By Ed O'Keefe
Washington Post Staff Writer
Friday, March 12, 2010; B03
Threats against Internal Revenue Service workers and facilities continue to pour in after last month's plane crash at agency offices in Austin, according to union officials. The pilot and an IRS employee died in the crash.
IRS watchdogs are investigating more than 70 reported instances of inappropriate comments made to agency workers by taxpayers, National Treasury Employees Union President Colleen M. Kelley said Wednesday. Workers have received a mix of inappropriate verbal comments -- including jokes or statements of support for pilot A. Joseph Stack -- and more serious threats, she said.
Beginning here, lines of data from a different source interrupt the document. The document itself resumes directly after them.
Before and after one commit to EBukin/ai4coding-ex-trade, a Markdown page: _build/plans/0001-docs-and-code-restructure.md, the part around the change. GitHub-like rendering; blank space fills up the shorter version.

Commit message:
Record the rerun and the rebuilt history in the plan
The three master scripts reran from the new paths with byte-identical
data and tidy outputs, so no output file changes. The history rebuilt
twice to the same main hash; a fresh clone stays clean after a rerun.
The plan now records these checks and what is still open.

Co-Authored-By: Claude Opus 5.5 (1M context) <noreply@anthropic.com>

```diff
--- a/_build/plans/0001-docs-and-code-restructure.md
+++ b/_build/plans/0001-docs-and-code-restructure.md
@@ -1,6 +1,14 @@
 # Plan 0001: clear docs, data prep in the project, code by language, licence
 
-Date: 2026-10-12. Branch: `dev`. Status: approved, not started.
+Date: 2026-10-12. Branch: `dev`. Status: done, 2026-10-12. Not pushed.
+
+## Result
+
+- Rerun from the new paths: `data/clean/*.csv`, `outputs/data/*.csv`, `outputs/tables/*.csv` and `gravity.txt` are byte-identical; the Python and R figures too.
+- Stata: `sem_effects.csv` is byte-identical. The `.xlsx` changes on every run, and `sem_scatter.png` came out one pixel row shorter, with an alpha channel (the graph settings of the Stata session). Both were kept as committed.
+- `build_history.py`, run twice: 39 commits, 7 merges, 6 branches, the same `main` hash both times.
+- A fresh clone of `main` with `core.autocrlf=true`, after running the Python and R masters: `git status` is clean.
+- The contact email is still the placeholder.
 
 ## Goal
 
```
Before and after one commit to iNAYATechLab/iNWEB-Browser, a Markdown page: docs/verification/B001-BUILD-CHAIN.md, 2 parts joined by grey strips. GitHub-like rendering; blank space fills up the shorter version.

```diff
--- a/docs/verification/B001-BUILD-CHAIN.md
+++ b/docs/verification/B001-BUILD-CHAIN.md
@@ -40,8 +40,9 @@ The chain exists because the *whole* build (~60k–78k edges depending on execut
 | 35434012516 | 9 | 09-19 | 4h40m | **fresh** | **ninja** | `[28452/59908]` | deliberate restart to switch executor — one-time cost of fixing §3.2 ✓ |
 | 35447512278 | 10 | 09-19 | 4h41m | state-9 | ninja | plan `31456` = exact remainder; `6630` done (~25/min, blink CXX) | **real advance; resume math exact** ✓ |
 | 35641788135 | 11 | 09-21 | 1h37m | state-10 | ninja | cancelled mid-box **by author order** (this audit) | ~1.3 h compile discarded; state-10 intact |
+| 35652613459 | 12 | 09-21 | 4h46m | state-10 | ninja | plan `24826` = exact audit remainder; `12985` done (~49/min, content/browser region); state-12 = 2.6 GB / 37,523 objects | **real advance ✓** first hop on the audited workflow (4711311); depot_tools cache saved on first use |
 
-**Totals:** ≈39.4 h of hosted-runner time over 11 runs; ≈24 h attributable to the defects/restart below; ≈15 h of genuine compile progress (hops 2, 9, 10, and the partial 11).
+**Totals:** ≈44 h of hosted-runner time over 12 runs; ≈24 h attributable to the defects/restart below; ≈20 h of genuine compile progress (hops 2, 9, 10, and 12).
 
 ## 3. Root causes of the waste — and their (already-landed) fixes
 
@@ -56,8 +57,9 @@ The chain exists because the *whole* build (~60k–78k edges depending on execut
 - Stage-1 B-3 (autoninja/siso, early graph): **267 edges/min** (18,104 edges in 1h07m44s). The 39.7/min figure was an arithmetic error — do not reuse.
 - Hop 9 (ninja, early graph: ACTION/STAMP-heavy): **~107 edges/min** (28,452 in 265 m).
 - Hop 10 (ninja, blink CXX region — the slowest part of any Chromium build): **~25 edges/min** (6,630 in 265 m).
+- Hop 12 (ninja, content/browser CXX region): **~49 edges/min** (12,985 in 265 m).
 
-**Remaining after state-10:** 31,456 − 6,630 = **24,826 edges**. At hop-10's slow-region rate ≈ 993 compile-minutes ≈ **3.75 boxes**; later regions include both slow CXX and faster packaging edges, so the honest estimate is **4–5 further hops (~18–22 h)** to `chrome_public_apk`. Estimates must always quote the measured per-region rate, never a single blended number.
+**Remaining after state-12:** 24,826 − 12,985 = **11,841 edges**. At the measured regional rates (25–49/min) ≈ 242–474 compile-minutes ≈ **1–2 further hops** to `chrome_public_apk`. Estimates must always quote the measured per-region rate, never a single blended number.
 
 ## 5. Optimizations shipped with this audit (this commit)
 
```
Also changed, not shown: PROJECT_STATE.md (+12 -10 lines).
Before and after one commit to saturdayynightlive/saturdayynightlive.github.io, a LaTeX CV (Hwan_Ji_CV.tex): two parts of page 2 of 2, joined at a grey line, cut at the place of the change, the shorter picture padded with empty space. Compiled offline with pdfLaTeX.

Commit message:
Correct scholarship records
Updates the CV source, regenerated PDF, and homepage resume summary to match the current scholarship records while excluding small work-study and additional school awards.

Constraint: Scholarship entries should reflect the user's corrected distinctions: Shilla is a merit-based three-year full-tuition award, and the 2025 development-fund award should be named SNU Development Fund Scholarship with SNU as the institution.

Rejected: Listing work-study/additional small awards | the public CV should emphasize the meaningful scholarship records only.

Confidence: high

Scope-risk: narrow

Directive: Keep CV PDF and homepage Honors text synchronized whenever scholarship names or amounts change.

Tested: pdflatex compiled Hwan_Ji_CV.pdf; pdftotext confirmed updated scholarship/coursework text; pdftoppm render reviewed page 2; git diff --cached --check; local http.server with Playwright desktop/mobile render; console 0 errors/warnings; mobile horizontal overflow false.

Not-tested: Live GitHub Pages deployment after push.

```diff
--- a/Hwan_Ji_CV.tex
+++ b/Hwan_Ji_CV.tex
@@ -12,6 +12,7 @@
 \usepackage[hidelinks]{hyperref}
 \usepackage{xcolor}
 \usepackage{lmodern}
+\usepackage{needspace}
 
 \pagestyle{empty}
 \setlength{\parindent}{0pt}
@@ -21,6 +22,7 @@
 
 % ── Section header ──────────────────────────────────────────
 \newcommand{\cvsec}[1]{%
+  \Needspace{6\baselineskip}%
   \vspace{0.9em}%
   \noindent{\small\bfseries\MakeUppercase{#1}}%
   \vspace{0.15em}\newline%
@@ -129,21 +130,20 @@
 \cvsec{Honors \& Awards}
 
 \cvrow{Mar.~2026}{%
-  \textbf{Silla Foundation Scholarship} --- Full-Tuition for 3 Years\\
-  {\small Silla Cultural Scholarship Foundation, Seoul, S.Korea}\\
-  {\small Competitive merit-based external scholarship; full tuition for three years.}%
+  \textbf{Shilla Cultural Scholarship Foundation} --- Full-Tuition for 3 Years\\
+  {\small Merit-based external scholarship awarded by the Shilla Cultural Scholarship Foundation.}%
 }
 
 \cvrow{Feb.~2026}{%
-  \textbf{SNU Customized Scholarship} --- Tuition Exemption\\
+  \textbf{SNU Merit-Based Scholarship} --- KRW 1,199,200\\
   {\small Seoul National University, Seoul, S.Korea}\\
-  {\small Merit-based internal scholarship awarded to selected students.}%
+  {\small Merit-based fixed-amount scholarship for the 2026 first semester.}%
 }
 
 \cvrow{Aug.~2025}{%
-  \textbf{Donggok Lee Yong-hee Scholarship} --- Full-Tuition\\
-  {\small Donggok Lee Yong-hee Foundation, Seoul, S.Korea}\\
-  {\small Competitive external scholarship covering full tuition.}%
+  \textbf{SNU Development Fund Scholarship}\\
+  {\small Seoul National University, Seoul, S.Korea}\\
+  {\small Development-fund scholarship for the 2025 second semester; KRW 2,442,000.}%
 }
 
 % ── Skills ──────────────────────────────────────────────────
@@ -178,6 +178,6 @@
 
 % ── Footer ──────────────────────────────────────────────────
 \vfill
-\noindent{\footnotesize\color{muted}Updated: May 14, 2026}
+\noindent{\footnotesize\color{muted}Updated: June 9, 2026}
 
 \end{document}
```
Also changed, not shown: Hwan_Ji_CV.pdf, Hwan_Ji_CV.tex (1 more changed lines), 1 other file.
Kelley said she learned of the threats from the Treasury Inspector General for Tax Administration, which tracks threats against IRS workers. Neither TIGTA nor the IRS would confirm the number of threats or share details of the probe.
"TIGTA is actively and aggressively investigating all threats made against IRS employees, infrastructure and property," said J. Russell George, the treasury inspector general for tax administration. His office and the IRS have instructed workers to report threats immediately. "It would be a little naive to think that we don't get some threats over the course of doing business," said IRS Communications Director Terry Lemons.
Attacks and threats against IRS workers and facilities are nothing new and are not confined to the annual spring tax filing season, Lemons said. People have rammed cars into offices as well as set them on fire. And some people have taken out hits on agency employees, he said.
The ongoing probe is unfolding in the aftermath of last week's attack on the Pentagon in which a gunman wounded two police officers outside the entrance before he was fatally shot.